could pay Village rents nowadays,
where nobody comes “to be an artist” anymore.
Living marginally still, we are shabby as ever,
though shabby was attractive on us once—those years
when the latest Williams or Stevens or Moore was sold
in maybe five bookstores, and the Horton
biography or Hart crane an impossible find.
Continuity! We’re still talking of our problems
with writing, finding a publisher,
as though that was the most important thing in the world.
Sweetheart, we are as out of it as old lefties.
Someone came into my apartment recently and exclaimed,
“Why, it’s bohemian!” as if she had discovered
the last of a near-extinct breed.
Lady, I wanted to protest,
I don’t have clamshell ashtrays,
or Chianti bottles encrusted with candle wax,
or Wilhelm Reich, Henry Miller, and D.H. Lawrence,
much less Kahlil Gibran and Havelock Ellis,
on my bricks-and-boards bookshelves!
But it’s not just the Salvation Army junk she saw
or the mattress and pillows on the floor.
My living style represented for her
the aesthetic of an earlier generation,
the economics, even, of a time,
our time, Rosetta, before she was born.
The youth still come weekends, though not to
“see a drag show,”
or “bull draggers fighting in the gutters,”
or to “pick up a queer or artist’s model.”
But there is something expectant in them
for something supposed to be here, once called,
(shiver) bohemian. Now it’s I who shiver
as I pass them, fearing their rage against
an old guy with the sad face of a loser.
Daytime, it’s safer, with couples in from the suburbs
browsing the antique shops.
I find it all so boring, but am stuck here,
a ghost in a haunted house.
At a movie about a war criminal whose American
lawyer daughter blindly defends him, blasted by the critics
because it is serious and has a message,
the audience is full of old Villagers, drawn to see it
because it’s serious and has a message,
the women , no longer in dirndls and sandals,
but with something telltale about the handcrafted jewelry,
the men not in berets, but the kind that would wear them,
couples for whom being young meant being radical,
meant free love.
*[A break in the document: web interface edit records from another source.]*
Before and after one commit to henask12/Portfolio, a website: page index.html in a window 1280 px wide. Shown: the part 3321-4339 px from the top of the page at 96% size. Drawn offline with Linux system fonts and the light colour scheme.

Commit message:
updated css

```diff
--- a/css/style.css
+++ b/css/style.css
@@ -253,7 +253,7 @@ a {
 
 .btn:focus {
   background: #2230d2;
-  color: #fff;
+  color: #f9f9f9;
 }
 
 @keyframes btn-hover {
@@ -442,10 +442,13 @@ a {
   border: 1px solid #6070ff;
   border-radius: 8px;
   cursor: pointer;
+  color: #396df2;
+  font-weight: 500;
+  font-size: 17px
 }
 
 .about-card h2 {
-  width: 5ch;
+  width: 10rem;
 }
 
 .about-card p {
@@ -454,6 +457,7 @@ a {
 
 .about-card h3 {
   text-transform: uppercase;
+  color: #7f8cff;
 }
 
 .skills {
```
Anyway,
something about them says Villager,
maybe the remnants of intellect, idealism,
which has begun to look odd on American faces.
Nowadays, there’s nothing radical left, certainly not
in the Village, no Left bank to flee to, no justification
for artistic poverty, nothing for the young to believe in,
except their careers and the fun of flaunting
their youth and freaky hairstyles in trendy enclaves.
Leftover from the old Village, we spot each other
drifting through the ghostly
high-rental picturesque streets, ears echoing
with typewriters clacking and scales and arpeggios
heard no more, and meet fugitive in coffee shops,
partly out of friendship, but also, as we get shabbier and rarer,
from a sense of continuity like, hey, we’re historic!
and an appreciation, even if we never quite got there,
of what our generation set out to do.

Old Acquaintance
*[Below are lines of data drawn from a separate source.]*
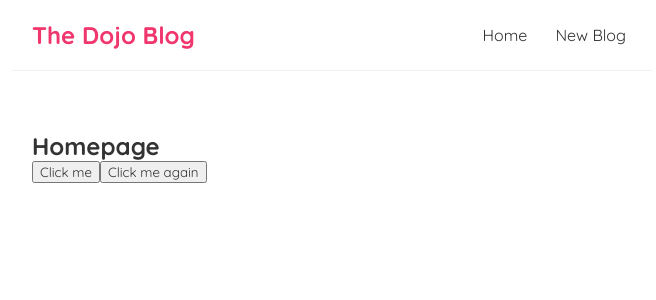
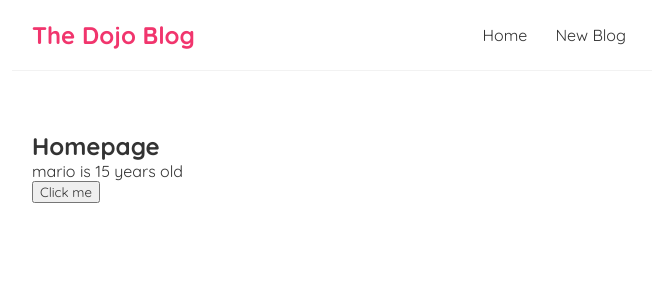
Before and after one commit to dhanikaa/demo-react, a React (Create React App) app: page /create in a window 1280 px wide. Shown: the top 300 px of the page, without its empty margins (308-964 px from the left). Built offline with nearby package versions, Linux system fonts and the light colour scheme; the HTML template or start-up script is replaced by a standard one.

Commit message:
useState hooks

```diff
--- a/public/index.html
+++ b/public/index.html
@@ -2,42 +2,17 @@
 <html lang="en">
   <head>
     <meta charset="utf-8" />
-    <link rel="icon" href="%PUBLIC_URL%/favicon.ico" />
     <meta name="viewport" content="width=device-width, initial-scale=1" />
     <meta name="theme-color" content="#000000" />
     <meta
       name="description"
       content="Web site created using create-react-app"
     />
-    <link rel="apple-touch-icon" href="%PUBLIC_URL%/logo192.png" />
-    <!--
-      manifest.json provides metadata used when your web app is installed on a
-      user's mobile device or desktop. See https://developers.google.com/web/fundamentals/web-app-manifest/
-    -->
     <link rel="manifest" href="%PUBLIC_URL%/manifest.json" />
-    <!--
-      Notice the use of %PUBLIC_URL% in the tags above.
-      It will be replaced with the URL of the `public` folder during the build.
-      Only files inside the `public` folder can be referenced from the HTML.
-
-      Unlike "/favicon.ico" or "favicon.ico", "%PUBLIC_URL%/favicon.ico" will
-      work correctly both with client-side routing and a non-root public URL.
-      Learn how to configure a non-root public URL by running `npm run build`.
-    -->
     <title>Dhanika</title>
   </head>
   <body>
     <noscript>You need to enable JavaScript to run this app.</noscript>
     <div id="root"></div>
-    <!--
-      This HTML file is a template.
-      If you open it directly in the browser, you will see an empty page.
-
-      You can add webfonts, meta tags, or analytics to this file.
-      The build step will place the bundled scripts into the <body> tag.
-
-      To begin the development, run `npm start` or `yarn start`.
-      To create a production bundle, use `npm run build` or `yarn build`.
-    -->
   </body>
 </html>
--- a/src/components/Home.jsx
+++ b/src/components/Home.jsx
@@ -1,20 +1,19 @@
+import { useState } from "react";
+
 const Home = () => {
+    const [name, setName] = useState('mario');
+    const [age, setAge] = useState(15);
 
     const handleClick = () =>{
-        console.log("Hello ninjas!");
-    }
-
-    const handleCLickAgain = (name) =>{
-        console.log("Hello " + name);
+        setName('luigi');
+        setAge(18);
     }
 
     return (
         <div className="home">
             <h2>Homepage</h2>
+            <p>{name} is {age} years old</p>
             <button onClick={handleClick}>Click me</button>
-            <button onClick={() => {
-                handleCLickAgain("Dhanika")
-            }}>Click me again</button>
         </div>
      );
 }
```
Deirdre! Come out!
Come out from behind that screen.
I’ve been hiding behind screens
since before you were born.

— Bette Davis, in Old Acquaintance
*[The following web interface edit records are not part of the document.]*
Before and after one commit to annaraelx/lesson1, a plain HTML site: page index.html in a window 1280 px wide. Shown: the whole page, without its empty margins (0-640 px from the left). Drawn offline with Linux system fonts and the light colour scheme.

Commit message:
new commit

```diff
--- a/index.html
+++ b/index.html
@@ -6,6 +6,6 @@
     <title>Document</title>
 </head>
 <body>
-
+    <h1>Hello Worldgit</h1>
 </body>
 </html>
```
Old friend, we’ve come through
in pretty good shape, so far,
better, in fact,
than during those angst-filled years
when you wrecked my life
and I wrecked yours. Remember?
But, back then, we didn’t appreciate each other,
did we—like an ill-matched couple,
a bad job by an incompetent marriage broker,
or who just got married out of general horniness
rather than any real compatibility.
I never liked your looks or size,
and you had ideas of your own
I couldn’t figure out,
though I responded to your goading
and roamed the nights away.
My God, what you led me into,
and I got you into some pretty tight fixes myself.
Life is less strenuous now.
In our golden years, you make few demands.
We’ve both come to like a bit of a wank,
with none of the old recriminations after.
And I’ve learned to admire,
as I pose in the mirror,
your silky length,
respect your sulky independence.
I wonder that I ever thought you
insufficient, myself under-endowed—
or else you’ve grown.
Best of all, I’m impressed
by how good we look together—
the proportions seem just right.
So, Good Cock,
dick, prick, dong,
lul, bite, schwantz,
wang, willie, weenie,
and all your other names,
if you’ve a mind to, now,
and I’d say you’ve earned it,
stand up, old friend, with me
and take a bow.

What are you looking for?